┌──
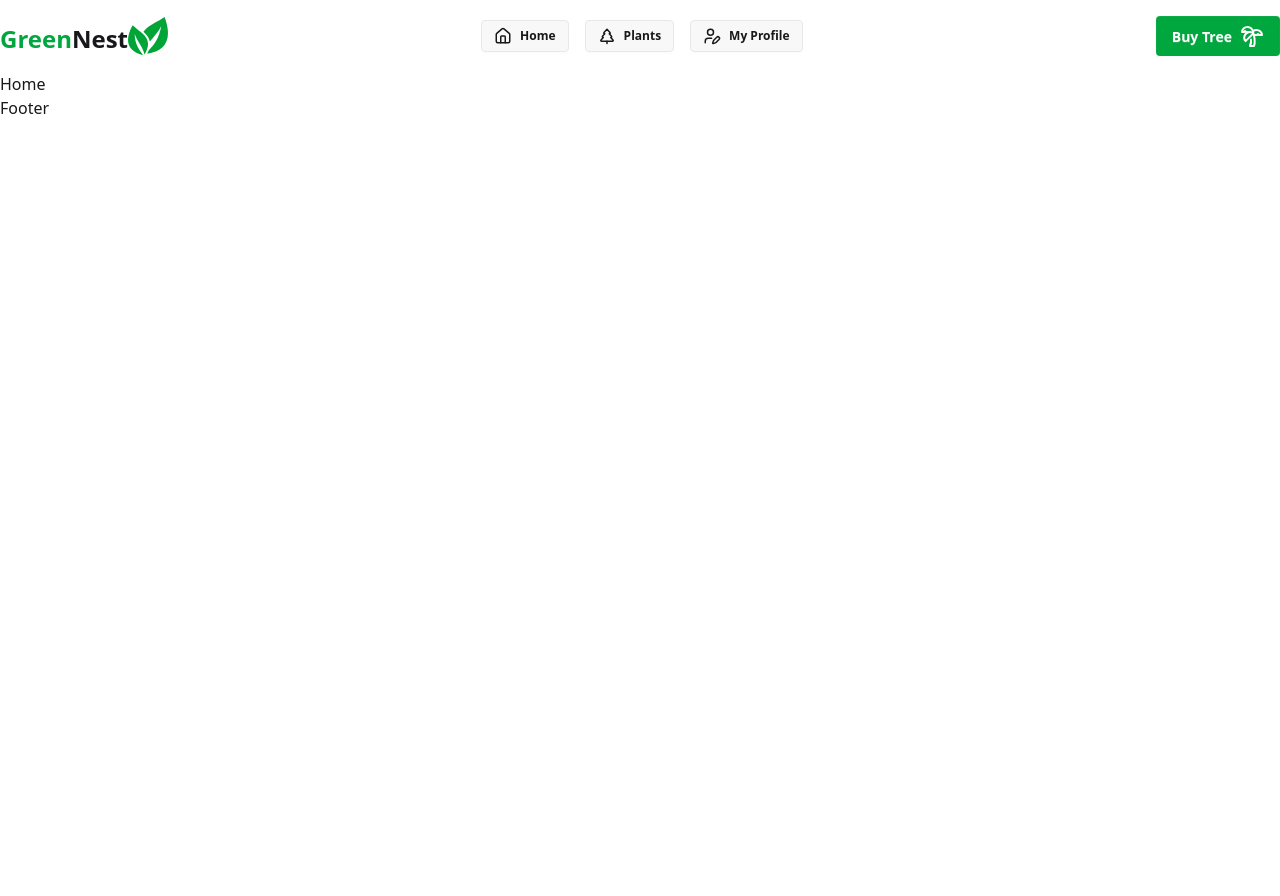
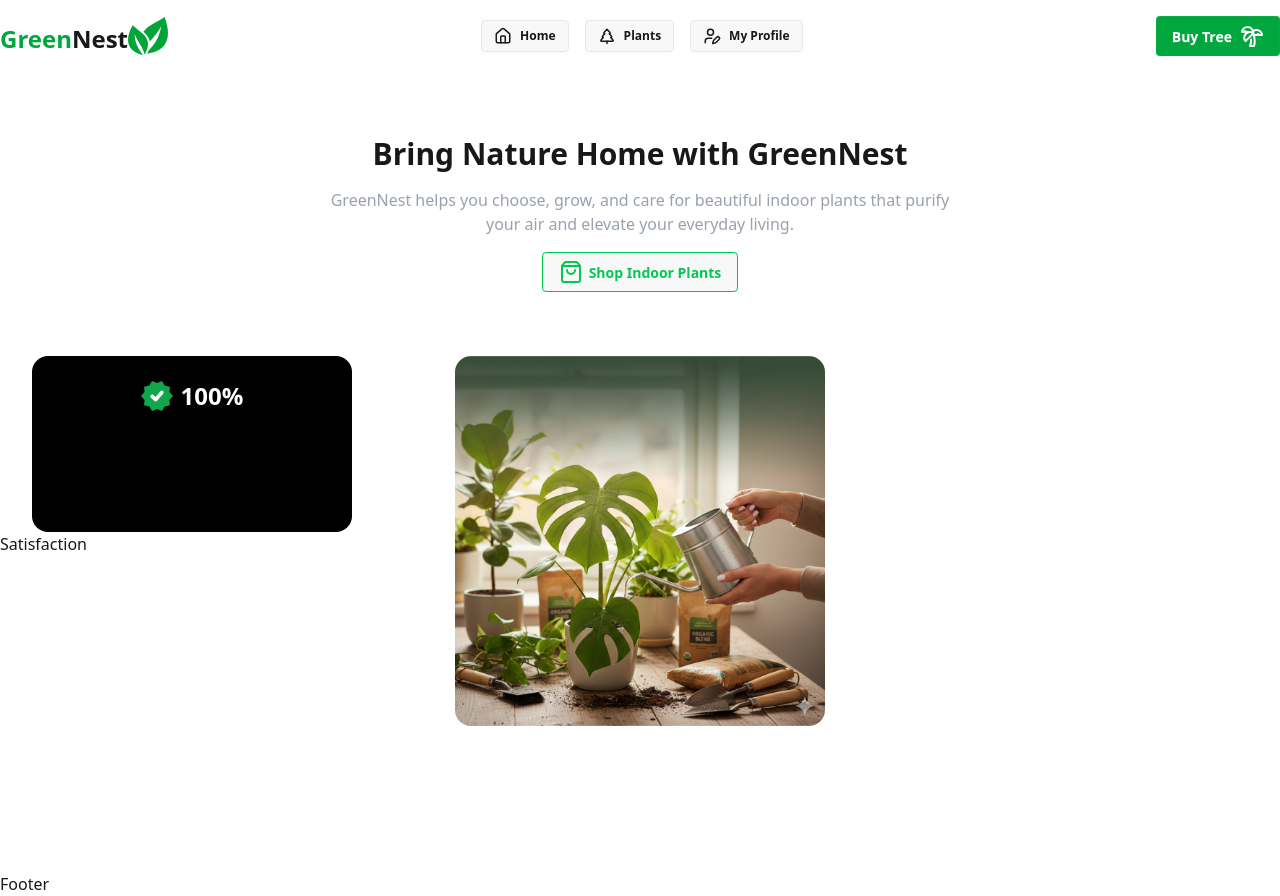
Before and after one commit to mdrakib02/Assignment-nine, a React (Vite) app: page / in a window 1280 px wide. Before the commit the page ends 800 px from the top, so only its background shows below. Built offline with nearby package versions, Linux system fonts and the light colour scheme.

Commit message:
Hero sections Added

```diff
--- /dev/null
+++ b/src/Components/Banner.jsx
@@ -0,0 +1,25 @@
+import React from "react";
+import Bannerimg from "../assets/Green Nest.png";
+import verifiedimg from "../assets/verified-symbol-icon.svg";
+
+export default function Banner() {
+  return (
+    <div>
+      <section className="grid grid-cols-10 ">
+        <div className="col-span-3">
+          <div className="w-80 bg-black h-44 rounded-2xl mx-auto flex items-center flex-col p-6">
+           <div className="flex items-center-safe gap-x-2 "><img className="w-8" src={verifiedimg} alt="" /> <h3 className="text-2xl font-bold text-white text-center"> 100%</h3></div>
+          </div>
+          <div>Satisfaction</div>
+        </div>
+        {/* Banner Images */}
+        <div className="col-span-4">
+          <img className="rounded-2xl w-[370px] mx-auto" src={Bannerimg} alt="" />
+        </div>
+        <div className="col-span-3">
+
+        </div>
+      </section>
+    </div>
+  );
+}
--- /dev/null
+++ b/src/Components/Hero.jsx
@@ -0,0 +1,12 @@
+import { ShoppingBagIcon } from 'lucide-react'
+import React from 'react'
+
+export default function Hero() {
+  return (
+    <div className='flex items-center flex-col gap-y-4 py-16'>
+        <h1 className='text-3xl font-bold text-center'>Bring Nature Home with GreenNest</h1>
+        <p className='text-base text-gray-400 text-center w-3/6 mx-auto'>GreenNest helps you choose, grow, and care for beautiful indoor plants that purify your air and elevate your everyday living.</p>
+        <button className='btn mx-auto border-[1px] border-green-500 text-green-500'><ShoppingBagIcon></ShoppingBagIcon> Shop Indoor Plants</button>
+    </div>
+  )
+}
--- a/src/Components/Home.jsx
+++ /dev/null
@@ -1,7 +0,0 @@
-import React from 'react'
-
-export default function Home() {
-  return (
-    <div>Home</div>
-  )
-}
--- /dev/null
+++ b/src/Pages/Home.jsx
@@ -0,0 +1,12 @@
+import React from 'react'
+import Hero from '../Components/Hero'
+import Banner from '../Components/Banner'
+
+export default function Home() {
+  return (
+    <div className='min-h-screen'>
+      <Hero/>
+      <Banner/>
+    </div>
+  )
+}
--- a/src/Pages/MyProfile.jsx
+++ b/src/Pages/MyProfile.jsx
@@ -0,0 +1,7 @@
+import React from 'react'
+
+export default function MyProfile() {
+  return (
+    <div>MyProfile</div>
+  )
+}
--- a/src/Routes/Router.jsx
+++ b/src/Routes/Router.jsx
@@ -1,7 +1,7 @@
 import { createBrowserRouter } from "react-router";
 import MainLayout from "../Layout/MainLayout";
-import Home from "../Components/Home";
 import Plants from "../Pages/Plants";
+import Home from "../Pages/Home";
 
 const router = createBrowserRouter([
   {
```
Also changed, not shown: src/assets/Green Nest.png (added), src/assets/verified-symbol-icon.svg (added).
└──
• [AIM OF THE EXERCISE] Reprint the entries above exactly, images removed.

• [EXPECTED ANSWER]
Before and after one commit to mdrakib02/Assignment-nine, a React (Vite) app: page / in a window 1280 px wide. Before the commit the page ends 800 px from the top, so only its background shows below. Built offline with nearby package versions, Linux system fonts and the light colour scheme.

Commit message:
Hero sections Added

```diff
--- /dev/null
+++ b/src/Components/Banner.jsx
@@ -0,0 +1,25 @@
+import React from "react";
+import Bannerimg from "../assets/Green Nest.png";
+import verifiedimg from "../assets/verified-symbol-icon.svg";
+
+export default function Banner() {
+  return (
+    <div>
+      <section className="grid grid-cols-10 ">
+        <div className="col-span-3">
+          <div className="w-80 bg-black h-44 rounded-2xl mx-auto flex items-center flex-col p-6">
+           <div className="flex items-center-safe gap-x-2 "><img className="w-8" src={verifiedimg} alt="" /> <h3 className="text-2xl font-bold text-white text-center"> 100%</h3></div>
+          </div>
+          <div>Satisfaction</div>
+        </div>
+        {/* Banner Images */}
+        <div className="col-span-4">
+          <img className="rounded-2xl w-[370px] mx-auto" src={Bannerimg} alt="" />
+        </div>
+        <div className="col-span-3">
+
+        </div>
+      </section>
+    </div>
+  );
+}
--- /dev/null
+++ b/src/Components/Hero.jsx
@@ -0,0 +1,12 @@
+import { ShoppingBagIcon } from 'lucide-react'
+import React from 'react'
+
+export default function Hero() {
+  return (
+    <div className='flex items-center flex-col gap-y-4 py-16'>
+        <h1 className='text-3xl font-bold text-center'>Bring Nature Home with GreenNest</h1>
+        <p className='text-base text-gray-400 text-center w-3/6 mx-auto'>GreenNest helps you choose, grow, and care for beautiful indoor plants that purify your air and elevate your everyday living.</p>
+        <button className='btn mx-auto border-[1px] border-green-500 text-green-500'><ShoppingBagIcon></ShoppingBagIcon> Shop Indoor Plants</button>
+    </div>
+  )
+}
--- a/src/Components/Home.jsx
+++ /dev/null
@@ -1,7 +0,0 @@
-import React from 'react'
-
-export default function Home() {
-  return (
-    <div>Home</div>
-  )
-}
--- /dev/null
+++ b/src/Pages/Home.jsx
@@ -0,0 +1,12 @@
+import React from 'react'
+import Hero from '../Components/Hero'
+import Banner from '../Components/Banner'
+
+export default function Home() {
+  return (
+    <div className='min-h-screen'>
+      <Hero/>
+      <Banner/>
+    </div>
+  )
+}
--- a/src/Pages/MyProfile.jsx
+++ b/src/Pages/MyProfile.jsx
@@ -0,0 +1,7 @@
+import React from 'react'
+
+export default function MyProfile() {
+  return (
+    <div>MyProfile</div>
+  )
+}
--- a/src/Routes/Router.jsx
+++ b/src/Routes/Router.jsx
@@ -1,7 +1,7 @@
 import { createBrowserRouter } from "react-router";
 import MainLayout from "../Layout/MainLayout";
-import Home from "../Components/Home";
 import Plants from "../Pages/Plants";
+import Home from "../Pages/Home";
 
 const router = createBrowserRouter([
   {
```
Also changed, not shown: src/assets/Green Nest.png (added), src/assets/verified-symbol-icon.svg (added).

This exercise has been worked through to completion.